After the couple’s arrest in January 2015, though, Russian newspaper coverage described the Bitkovs as criminals. Pavel A. Astakhov, Russia’s child rights commissioner, announced concern for the Bitkovs’ son, Vladimir, and suggested that he receive a Russian passport.
“They get you where it hurts most,” said Ms. Bitkova, who fears Vladimir could be sent to Russia.
Although many Russians in similar situations seek asylum in Britain, the Bitkovs said they had worried they might not be accepted. They found an easier and cheaper solution: a company that advertised legal Guatemalan documents. They flew to Guatemala and acquired passports under assumed names in government offices in 2009.
“Why can’t I receive a document to save my life, that of my wife and of my daughter?” Mr. Bitkov said. “I got the document in a public place, not in a warehouse.”
Such arguments sound disingenuous to prosecutors. “In what country in the world do you pay for your nationality?” said Diego Alvarez, a spokesman for Cicig.
Feeling safe, the Bitkovs did little to hide their presence in Guatemala. They bought a house in a gated community. Mr. Bitkov’s mother came, and the family posted excerpts online from a reality show featuring Anastasia.
“If I hadn’t been in such a complicated situation, I would have given it more thought,” Irina Bitkova said of the easy solution the family was promised in Guatemala. “Maybe it was the fear that pushed us.”

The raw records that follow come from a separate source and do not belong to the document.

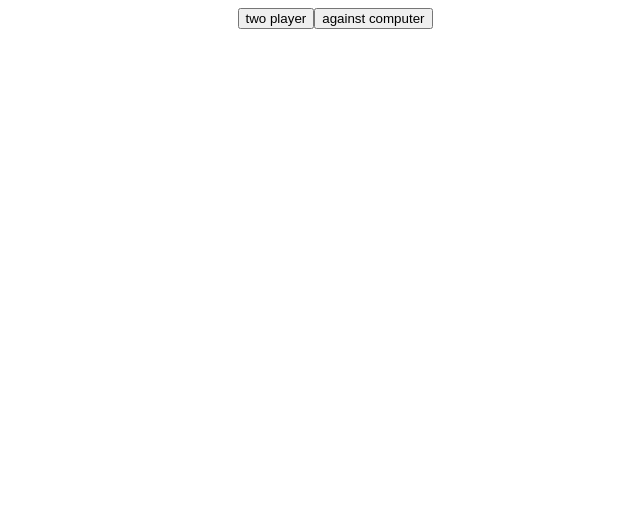
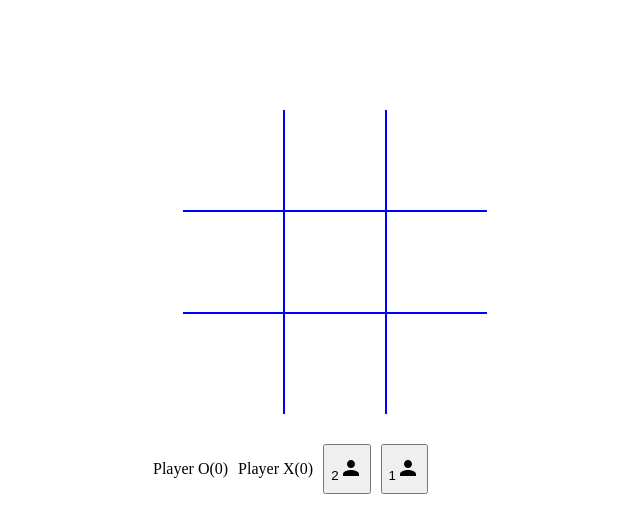
Before and after one commit to fefiy/tic-tac-toe-with-reactjs, a React (Create React App) app: page / in a window 1280 px wide. Shown: the top 532 px of the page, without its empty margins (305-945 px from the left). Built offline with nearby package versions, Linux system fonts and the light colour scheme.

Commit message:
thrid commit

```diff
--- a/package.json
+++ b/package.json
@@ -3,6 +3,10 @@
   "version": "0.1.0",
   "private": true,
   "dependencies": {
+    "@emotion/react": "^11.11.0",
+    "@emotion/styled": "^11.11.0",
+    "@mui/icons-material": "^5.11.16",
+    "@mui/material": "^5.13.1",
     "@testing-library/jest-dom": "^5.16.5",
     "@testing-library/react": "^13.4.0",
     "@testing-library/user-event": "^13.5.0",
--- a/src/App.css
+++ b/src/App.css
@@ -2,6 +2,8 @@
   display: flex;
   align-items: center;
   justify-content: center;
+  max-height: 60vh;
+  margin-top: 10vh;
 }
 .board{
   display: flex;
@@ -13,15 +15,37 @@
   display: flex;
   flex-direction: row;
 }
-.sqare{
-  min-width: 60px;
-  min-height: 60px;
-  border: 1px solid blue;
+
+.square{
+  min-width: 100px;
+  min-height: 100px;
+  border-bottom: 2px solid blue;
+  border-right: 2px solid blue;
   align-items: center;
   display: flex;
   align-items: center;
   justify-content: center;
-  font-size: 20px;
-  font-weight: 600;
   color: brown;
 }
+.square p{
+  transition: transform 0.15s ease-out;
+  font-weight: 600;
+  font-size: 20px;
+  font-family: system-ui, -apple-system, BlinkMacSystemFont, 'Segoe UI', Roboto, Oxygen, Ubuntu, Cantarell, 'Open Sans', 'Helvetica Neue', sans-serif;
+}
+.square .p-active{
+  transform: scale(1.7);
+}
+.board-row .square:last-child{
+  border-right: none;
+}
+
+.board-row:last-child .square{
+  border-bottom: none;
+}
+
+.winning-square p {
+  transform: scale(2.3);
+  color: green;
+  font-weight: 700;
+}
--- a/src/App.js
+++ b/src/App.js
@@ -4,20 +4,16 @@ import { useState } from 'react';
 
 
 function App() {
-  const [againstHumanPlayer, setAgainstHumanPlayer] = useState(false)
-  const [showBoard, setShowBoard] = useState(false)
+
 
   return (
     <div className="App">
-      {!showBoard ? (
-        <div>
-          <button onClick={()=> {setAgainstHumanPlayer(true); setShowBoard(true);}}>two player</button>
-          <button onClick={()=> {setAgainstHumanPlayer(false); setShowBoard(true);}}>against computer</button>
-        </div>
 
-      ):(
-        <Board  againstHumanPlayer= {againstHumanPlayer} />
-      )}
+
+
+
+        <Board/>
+
     </div>
   );
 }
--- a/src/Board.js
+++ b/src/Board.js
@@ -1,11 +1,17 @@
 import React, { useState, useEffect } from "react";
 import Square from "./Square";
+import PersonIcon from "@mui/icons-material/Person";
 
-const Board = ({againstHumanPlayer}) => {
+const Board = () => {
+  const [againstHumanPlayer, setAgainstHumanPlayer] = useState(false);
   const [arr, setArr] = useState(Array(9).fill(null));
   const [isX, setIsX] = useState("X");
   const [isgameover, setIsgameover] = useState(false);
   const [isComputerTurn, setIsComputerTurn] = useState(false);
+  const [winningSquares, setWinningSquares] = useState([]);
+  const [countwinplayerO, setCountwinplayerO] = useState(0);
+  const [countwinplayerX, setCountwinplayerX] = useState(0);
+
   const winnerCombination = [
     [0, 1, 2],
     [3, 4, 5],
@@ -16,42 +22,120 @@ const Board = ({againstHumanPlayer}) => {
     [0, 4, 8],
     [2, 4, 6],
   ];
-  const computerMove = () => {
-    const availableMoves = [];
+
+
+
+  const checkEmpty = (board) => {
+    for (let i = 0; i < board.length; i++) {
+      if (board[i] === null) {
+        return false; // There is an empty cell
+      }
+    }
+    return true; // All cells are filled
+  };
+
+
+
+  const winnerCheck = (board) => {
+    for (let i = 0; i < winnerCombination.length; i++) {
+      const [a, b, c] = winnerCombination[i];
+      if (board[a] && board[a] === board[b] && board[a] === board[c]) {
+        return board[a]; // Return the winning player's symbol
+      }
+    }
+
+    if (checkEmpty(board)) {
+      return "tie"; // It's a tie
+    }
+
+    return null; // No winner yet
+  };
+
+
+  const scores = {
+    X:-1,
+    O:1,
+    tie:0
+  }
+
+
+  const minmax = (board, depth, isMaximizing) => {
+    let result = winnerCheck(board);
+    if (result !== null) {
+      return scores[result];
+    }
+
+    if (isMaximizing) {
+      let bestScore = -Infinity;
+      for (let i = 0; i < board.length; i++) {
+        if (board[i] === null) {
+          const newBoard = [...board]; // Create a copy of the board array
+          newBoard[i] = "O"; // Set the current move as "O"
+          let score = minmax(newBoard, depth + 1, false); // Evaluate the score using the copied board
+          bestScore = Math.max(score, bestScore);
+        }
+      }
+      return bestScore;
+    } else {
+      let bestScore = Infinity;
+      for (let i = 0; i < board.length; i++) {
+        if (board[i] === null) {
+          const newBoard = [...board]; // Create a copy of the board array
+          newBoard[i] = "X"; // Set the current move as "X"
+          let score = minmax(newBoard, depth + 1, true); // Evaluate the score using the copied board
+          bestScore = Math.min(score, bestScore);
+        }
+      }
+      return bestScore;
+    }
+  };
+
+
+
+
+
+
+
+  const bestMove = () => {
+    let bestScore = -Infinity;
+    let bestMoveIndex = null;
+
     for (let i = 0; i < arr.length; i++) {
       if (arr[i] === null) {
-        availableMoves.push(i);
+        const newArr = [...arr]; // Create a copy of the board array
+        newArr[i] = "O"; // Set the current move as "O"
+        let score = minmax(newArr, 0, false); // Evaluate the score using the copied board
+        if (score > bestScore) {
+          bestScore = score;
+          bestMoveIndex = i;
+        }
       }
     }
-    const randomIndex = Math.floor(Math.random() * availableMoves.length);
-    setTimeout(() => {}, 9000);
-    return availableMoves[randomIndex];
-  };
-  const winnerCheck = () => {
-    for (let i = 0; i < winnerCombination.length; i++) {
-      const [a, b, c] = winnerCombination[i];
-      if (arr[a] && arr[a] === arr[b] && arr[a] === arr[c]) {
-        return arr[a];
-      }
-    }
-    return null;
+
+    return bestMoveIndex;
   };
 
-  const iswinner = winnerCheck();
+  const iswinner = winnerCheck(arr)
 
   useEffect(() => {
-    if (iswinner != null) {
+    if (iswinner) {
+      iswinner === "O"
+        ? setCountwinplayerO(countwinplayerO + 1)
+        : setCountwinplayerX(countwinplayerX + 1);
+      setWinningSquares(iswinner);
       setIsgameover(true);
     } else if (!againstHumanPlayer && isComputerTurn) {
+      console.log("computers turn")
       const newArr = [...arr];
-      newArr[computerMove()] = isX;
+      newArr[bestMove()] = isX;
       setArr(newArr);
       setIsX(isX === "X" ? "O" : "X");
       setIsComputerTurn(false);
     }
-  }, [iswinner, arr, isComputerTurn, isX, againstHumanPlayer]);
+  }, [arr, isComputerTurn, iswinner]);
+
   const handleClick = (i) => {
-    if (arr[i] != null || isgameover) return;
+    if (arr[i] !== null || isgameover) return;
     const newArr = [...arr];
     newArr[i] = isX;
     setArr(newArr);
@@ -63,29 +147,93 @@ const Board = ({againstHumanPlayer}) => {
     setIsgameover(false);
     setIsComputerTurn(false);
     setArr(Array(9).fill(null));
+    setWinningSquares([]);
+    setIsX("X")
+
+  };
+
+  const tie = () => {
+    if (!iswinner && !arr.includes(null)) return true;
+    return false;
   };
 
   return (
     <div>
       <div className="board">
         <div className="board-row">
-          <Square handleClick={() => handleClick(0)} value={arr[0]} />
-          <Square handleClick={() => handleClick(1)} value={arr[1]} />
-          <Square handleClick={() => handleClick(2)} value={arr[2]} />
+          <Square
+            handleClick={() => handleClick(0)}
+            value={arr[0]}
+            isWinningSquare={winningSquares.includes(0)}
+          />
+          <Square
+            handleClick={() => handleClick(1)}
+            value={arr[1]}
+            isWinningSquare={winningSquares.includes(1)}
+          />
+          <Square
+            handleClick={() => handleClick(2)}
+            value={arr[2]}
+            isWinningSquare={winningSquares.includes(2)}
+          />
         </div>
         <div className="board-row">
-          <Square handleClick={() => handleClick(3)} value={arr[3]} />
-          <Square handleClick={() => handleClick(4)} value={arr[4]} />
-          <Square handleClick={() => handleClick(5)} value={arr[5]} />
+          <Square
+            handleClick={() => handleClick(3)}
+            value={arr[3]}
+            isWinningSquare={winningSquares.includes(3)}
+          />
+          <Square
+            handleClick={() => handleClick(4)}
+            value={arr[4]}
+            isWinningSquare={winningSquares.includes(4)}
+          />
+          <Square
+            handleClick={() => handleClick(5)}
+            value={arr[5]}
+            isWinningSquare={winningSquares.includes(5)}
+          />
         </div>
         <div className="board-row">
-          <Square handleClick={() => handleClick(6)} value={arr[6]} />
-          <Square handleClick={() => handleClick(7)} value={arr[7]} />
-          <Square handleClick={() => handleClick(8)} value={arr[8]} />
+          <Square
+            handleClick={() => handleClick(6)}
+            value={arr[6]}
+            isWinningSquare={winningSquares.includes(6)}
+          />
+          <Square
+            handleClick={() => handleClick(7)}
+            value={arr[7]}
+            isWinningSquare={winningSquares.includes(7)}
+          />
+          <Square
+            handleClick={() => handleClick(8)}
+            value={arr[8]}
+            isWinningSquare={winningSquares.includes(8)}
+          />
         </div>
       </div>
-      {iswinner && <div> the winner is: {iswinner}</div>}
-      <button onClick={restart}>Restart</button>
+      <div style={{ display: "flex", gap: "10px" }}>
+        <p>{`Player O(${countwinplayerO})`}</p>
+        <p>{`Player X(${countwinplayerX})`}</p>
+        <button onClick={() => setAgainstHumanPlayer(true)}>
+          2<PersonIcon />
+        </button>
+        <button onClick={() => setAgainstHumanPlayer(false)}>
+          1<PersonIcon />
+        </button>
+      </div>
+      {iswinner && (
+        <div>
+          <h1>{`${iswinner} is the winner!`}</h1>
+          <button onClick={() => restart()}>Restart</button>
+        </div>
+      )}
+      {tie() && (
+        <div>
+          <h1>It's a tie!</h1>
+          <button onClick={() => restart()}>Restart</button>
+        </div>
+      )}
     </div>
   );
 };
--- a/src/Square.js
+++ b/src/Square.js
@@ -1,8 +1,11 @@
 import React from 'react'
 
-const Square = ({value, handleClick}) => {
+const Square = ({value, handleClick, isWinningSquare}) => {
+  console.log(isWinningSquare)
   return (
-    <div className='sqare' onClick={handleClick}>{value}</div>
+    <div className={`square ${isWinningSquare ? 'winning-square': ''}`} onClick={handleClick}>
+      <p className={`${value ? "p-active": '' }`}> {value}</p>
+    </div>
   )
 }
 
```
Also changed, not shown: 1 other file (tests, documents, lock files or other folders).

Because of an editing error, a picture caption in an earlier version of this article misstated the circumstances under which Irina Bitkova and her daughter, Anastasia, were staying at a Guatemalan hospital. They were being held in detention there last year, not in hiding.